A project to help a river valley adapt to climate change and create an internationally important wildlife reserve now has planning permission.
East Devon District Council has approved a pioneering project to help a river valley on England’s Jurassic Coast adapt to climate change and create an internationally important wildlife reserve.
The EU-funded Lower Otter Restoration Project (LORP) will reconnect the River Otter to its historic floodplain and return the lower Otter Valley to a more natural condition; creating more than 50ha of intertidal mudflats, saltmarsh and other valuable estuarine habitats.
LORP is a partnership between the Environment Agency, local landowner Clinton Devon Estates, and the East Devon Pebblebed Heaths Conservation Trust that currently manages the estuary. It also has the support of Natural England, RSPB and Devon Wildlife Trust.
The success of the £15 million project rested on it being given the thumbs up by East Devon District Council. Planning approval means work on the project can start this spring (2021) and be completed by early 2023.
The Lower Otter Restoration Project is mainly funded by the European Interreg programme through an initiative called Promoting Adaptation to Changing Coasts (PACCo). It is partnered with a similar project in the Saâne Valley in Normandy, France. Both are pilot projects that aim to demonstrate an important principle – that early adaptation to climate change brings greater benefits than a delayed response or inaction.
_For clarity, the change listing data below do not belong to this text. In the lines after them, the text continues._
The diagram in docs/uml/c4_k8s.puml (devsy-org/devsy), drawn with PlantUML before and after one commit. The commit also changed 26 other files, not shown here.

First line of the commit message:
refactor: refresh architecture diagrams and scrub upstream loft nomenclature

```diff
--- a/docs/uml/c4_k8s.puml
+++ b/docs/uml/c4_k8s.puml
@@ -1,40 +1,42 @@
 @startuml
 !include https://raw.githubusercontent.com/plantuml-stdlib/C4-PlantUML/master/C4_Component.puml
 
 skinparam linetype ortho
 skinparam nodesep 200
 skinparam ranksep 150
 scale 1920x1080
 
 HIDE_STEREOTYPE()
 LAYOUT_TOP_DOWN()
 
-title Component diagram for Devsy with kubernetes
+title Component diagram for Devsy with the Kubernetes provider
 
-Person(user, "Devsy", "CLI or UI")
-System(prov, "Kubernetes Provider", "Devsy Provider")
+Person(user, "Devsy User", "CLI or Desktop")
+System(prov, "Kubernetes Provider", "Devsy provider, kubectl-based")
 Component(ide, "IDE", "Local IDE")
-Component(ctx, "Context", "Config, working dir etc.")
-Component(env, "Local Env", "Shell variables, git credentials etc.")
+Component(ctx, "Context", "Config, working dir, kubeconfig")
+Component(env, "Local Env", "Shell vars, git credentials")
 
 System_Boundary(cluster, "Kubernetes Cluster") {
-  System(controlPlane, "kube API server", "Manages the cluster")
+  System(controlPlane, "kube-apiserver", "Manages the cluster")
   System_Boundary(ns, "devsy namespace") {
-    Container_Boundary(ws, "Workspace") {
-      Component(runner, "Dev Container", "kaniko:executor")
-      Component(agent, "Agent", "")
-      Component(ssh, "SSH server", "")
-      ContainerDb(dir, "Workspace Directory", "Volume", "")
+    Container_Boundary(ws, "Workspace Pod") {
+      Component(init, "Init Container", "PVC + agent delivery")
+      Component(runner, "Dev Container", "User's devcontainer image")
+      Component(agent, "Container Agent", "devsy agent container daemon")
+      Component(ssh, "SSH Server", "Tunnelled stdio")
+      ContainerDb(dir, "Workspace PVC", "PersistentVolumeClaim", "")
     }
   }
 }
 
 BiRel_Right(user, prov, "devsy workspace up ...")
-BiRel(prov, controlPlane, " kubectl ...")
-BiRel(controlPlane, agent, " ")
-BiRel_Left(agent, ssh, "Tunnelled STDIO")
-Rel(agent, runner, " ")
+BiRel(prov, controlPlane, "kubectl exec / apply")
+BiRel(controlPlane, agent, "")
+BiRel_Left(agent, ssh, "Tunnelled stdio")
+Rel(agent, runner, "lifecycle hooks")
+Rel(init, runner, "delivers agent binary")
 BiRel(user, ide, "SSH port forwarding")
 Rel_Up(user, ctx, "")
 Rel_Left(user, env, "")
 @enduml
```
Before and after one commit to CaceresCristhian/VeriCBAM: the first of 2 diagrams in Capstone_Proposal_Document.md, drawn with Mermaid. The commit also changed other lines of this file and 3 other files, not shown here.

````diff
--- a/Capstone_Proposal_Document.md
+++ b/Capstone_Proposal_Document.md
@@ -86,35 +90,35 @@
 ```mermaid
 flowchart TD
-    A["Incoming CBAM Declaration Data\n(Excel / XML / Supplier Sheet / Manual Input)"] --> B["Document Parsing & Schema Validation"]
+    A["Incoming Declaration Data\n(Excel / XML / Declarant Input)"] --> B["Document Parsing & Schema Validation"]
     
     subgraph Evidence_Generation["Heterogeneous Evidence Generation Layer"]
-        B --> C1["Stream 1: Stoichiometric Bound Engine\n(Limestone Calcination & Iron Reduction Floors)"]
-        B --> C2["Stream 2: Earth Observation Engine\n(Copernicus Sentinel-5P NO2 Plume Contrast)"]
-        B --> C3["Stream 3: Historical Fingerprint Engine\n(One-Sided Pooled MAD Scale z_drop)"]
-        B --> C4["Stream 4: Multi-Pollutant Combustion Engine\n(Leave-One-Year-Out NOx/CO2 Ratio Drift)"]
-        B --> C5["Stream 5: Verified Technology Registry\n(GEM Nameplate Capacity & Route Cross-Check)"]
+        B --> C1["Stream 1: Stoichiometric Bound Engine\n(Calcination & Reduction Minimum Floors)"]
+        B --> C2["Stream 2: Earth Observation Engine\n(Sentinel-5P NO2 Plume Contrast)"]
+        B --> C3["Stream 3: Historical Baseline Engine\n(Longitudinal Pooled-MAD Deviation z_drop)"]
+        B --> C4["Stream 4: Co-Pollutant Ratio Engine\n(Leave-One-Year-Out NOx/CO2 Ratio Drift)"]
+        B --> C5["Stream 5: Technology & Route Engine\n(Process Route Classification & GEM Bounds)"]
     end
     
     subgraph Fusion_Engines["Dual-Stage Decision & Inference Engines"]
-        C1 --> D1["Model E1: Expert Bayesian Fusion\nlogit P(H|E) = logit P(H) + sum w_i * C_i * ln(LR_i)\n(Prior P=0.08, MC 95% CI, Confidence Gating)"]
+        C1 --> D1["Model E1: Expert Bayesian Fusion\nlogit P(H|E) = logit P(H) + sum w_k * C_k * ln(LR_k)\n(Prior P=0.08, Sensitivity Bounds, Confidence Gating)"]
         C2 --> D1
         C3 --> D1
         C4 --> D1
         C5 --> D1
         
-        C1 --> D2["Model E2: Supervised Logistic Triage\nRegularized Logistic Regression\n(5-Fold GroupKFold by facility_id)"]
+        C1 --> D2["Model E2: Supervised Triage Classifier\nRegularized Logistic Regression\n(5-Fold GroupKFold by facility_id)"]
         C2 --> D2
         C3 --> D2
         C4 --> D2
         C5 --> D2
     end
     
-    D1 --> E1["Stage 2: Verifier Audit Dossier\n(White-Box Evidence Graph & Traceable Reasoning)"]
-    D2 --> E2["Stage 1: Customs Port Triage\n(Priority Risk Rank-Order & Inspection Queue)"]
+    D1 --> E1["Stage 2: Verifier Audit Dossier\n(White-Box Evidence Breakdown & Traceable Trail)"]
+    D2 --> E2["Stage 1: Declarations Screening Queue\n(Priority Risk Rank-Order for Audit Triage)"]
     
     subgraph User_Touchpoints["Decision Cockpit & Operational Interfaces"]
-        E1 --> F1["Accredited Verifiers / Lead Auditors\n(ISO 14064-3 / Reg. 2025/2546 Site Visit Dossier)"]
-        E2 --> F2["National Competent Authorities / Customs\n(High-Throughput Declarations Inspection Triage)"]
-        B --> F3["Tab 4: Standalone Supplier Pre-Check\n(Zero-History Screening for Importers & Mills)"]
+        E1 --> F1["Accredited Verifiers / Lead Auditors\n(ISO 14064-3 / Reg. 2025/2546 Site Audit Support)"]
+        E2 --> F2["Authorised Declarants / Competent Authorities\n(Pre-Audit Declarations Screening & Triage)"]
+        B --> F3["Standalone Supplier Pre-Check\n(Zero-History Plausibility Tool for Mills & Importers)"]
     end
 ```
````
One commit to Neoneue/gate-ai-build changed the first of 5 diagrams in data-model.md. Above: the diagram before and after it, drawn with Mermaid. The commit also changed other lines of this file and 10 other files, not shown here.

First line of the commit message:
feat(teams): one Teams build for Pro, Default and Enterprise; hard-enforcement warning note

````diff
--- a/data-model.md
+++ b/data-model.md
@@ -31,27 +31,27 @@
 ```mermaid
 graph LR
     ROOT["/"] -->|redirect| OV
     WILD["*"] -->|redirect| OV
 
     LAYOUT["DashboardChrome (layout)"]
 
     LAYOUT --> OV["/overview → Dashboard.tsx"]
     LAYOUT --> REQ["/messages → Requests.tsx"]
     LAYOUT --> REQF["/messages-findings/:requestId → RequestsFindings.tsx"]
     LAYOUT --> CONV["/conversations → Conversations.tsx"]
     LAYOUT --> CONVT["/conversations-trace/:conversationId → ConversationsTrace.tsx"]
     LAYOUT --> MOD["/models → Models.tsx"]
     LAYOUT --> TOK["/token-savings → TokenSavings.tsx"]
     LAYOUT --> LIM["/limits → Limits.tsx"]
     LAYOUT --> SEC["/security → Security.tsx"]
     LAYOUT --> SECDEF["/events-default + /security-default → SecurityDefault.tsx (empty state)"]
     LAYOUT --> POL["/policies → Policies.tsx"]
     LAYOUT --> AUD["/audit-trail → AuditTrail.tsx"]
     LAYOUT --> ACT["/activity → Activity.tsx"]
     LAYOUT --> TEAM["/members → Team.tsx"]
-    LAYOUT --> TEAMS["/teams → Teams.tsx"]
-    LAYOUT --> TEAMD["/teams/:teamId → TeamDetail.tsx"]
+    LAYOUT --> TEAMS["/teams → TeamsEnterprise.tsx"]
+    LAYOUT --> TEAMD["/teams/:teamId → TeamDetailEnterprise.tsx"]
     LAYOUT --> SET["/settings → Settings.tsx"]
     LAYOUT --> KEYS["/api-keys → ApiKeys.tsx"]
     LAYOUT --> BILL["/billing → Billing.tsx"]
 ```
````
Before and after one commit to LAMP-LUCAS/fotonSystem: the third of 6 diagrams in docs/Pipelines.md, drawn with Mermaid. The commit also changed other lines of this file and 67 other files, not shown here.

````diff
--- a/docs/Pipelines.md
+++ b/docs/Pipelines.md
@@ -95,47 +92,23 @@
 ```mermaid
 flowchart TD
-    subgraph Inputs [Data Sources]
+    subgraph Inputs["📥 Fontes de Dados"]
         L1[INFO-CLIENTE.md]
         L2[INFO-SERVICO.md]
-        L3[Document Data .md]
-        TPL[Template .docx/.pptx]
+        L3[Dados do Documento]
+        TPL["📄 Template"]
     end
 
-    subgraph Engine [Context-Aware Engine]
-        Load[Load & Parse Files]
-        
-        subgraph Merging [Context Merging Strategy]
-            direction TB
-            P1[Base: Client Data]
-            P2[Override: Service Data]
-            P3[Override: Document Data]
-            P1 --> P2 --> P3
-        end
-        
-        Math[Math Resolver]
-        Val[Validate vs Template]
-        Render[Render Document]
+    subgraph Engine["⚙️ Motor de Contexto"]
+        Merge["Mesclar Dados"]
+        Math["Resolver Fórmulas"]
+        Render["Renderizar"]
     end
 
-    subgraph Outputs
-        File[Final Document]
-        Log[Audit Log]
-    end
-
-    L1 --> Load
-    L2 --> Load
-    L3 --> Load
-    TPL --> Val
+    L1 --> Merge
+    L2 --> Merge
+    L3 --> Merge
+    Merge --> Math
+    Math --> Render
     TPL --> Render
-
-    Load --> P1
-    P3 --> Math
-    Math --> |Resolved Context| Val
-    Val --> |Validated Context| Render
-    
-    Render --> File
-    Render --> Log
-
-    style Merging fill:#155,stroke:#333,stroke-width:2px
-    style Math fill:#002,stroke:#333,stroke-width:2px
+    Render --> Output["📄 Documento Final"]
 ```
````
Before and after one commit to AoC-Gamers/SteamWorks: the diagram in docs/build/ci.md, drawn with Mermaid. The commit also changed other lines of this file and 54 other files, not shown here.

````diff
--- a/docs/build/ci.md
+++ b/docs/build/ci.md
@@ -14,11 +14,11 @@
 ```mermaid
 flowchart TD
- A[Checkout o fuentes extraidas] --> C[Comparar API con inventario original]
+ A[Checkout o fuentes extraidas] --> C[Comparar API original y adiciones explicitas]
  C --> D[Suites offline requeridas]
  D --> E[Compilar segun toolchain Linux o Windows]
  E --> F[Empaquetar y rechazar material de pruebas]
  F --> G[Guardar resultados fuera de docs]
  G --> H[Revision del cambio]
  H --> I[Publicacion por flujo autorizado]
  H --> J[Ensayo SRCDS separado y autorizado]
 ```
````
If successful, the adaptation model for these two projects will be rolled out to other locations in the UK and France.
Posted On: 07/01/2021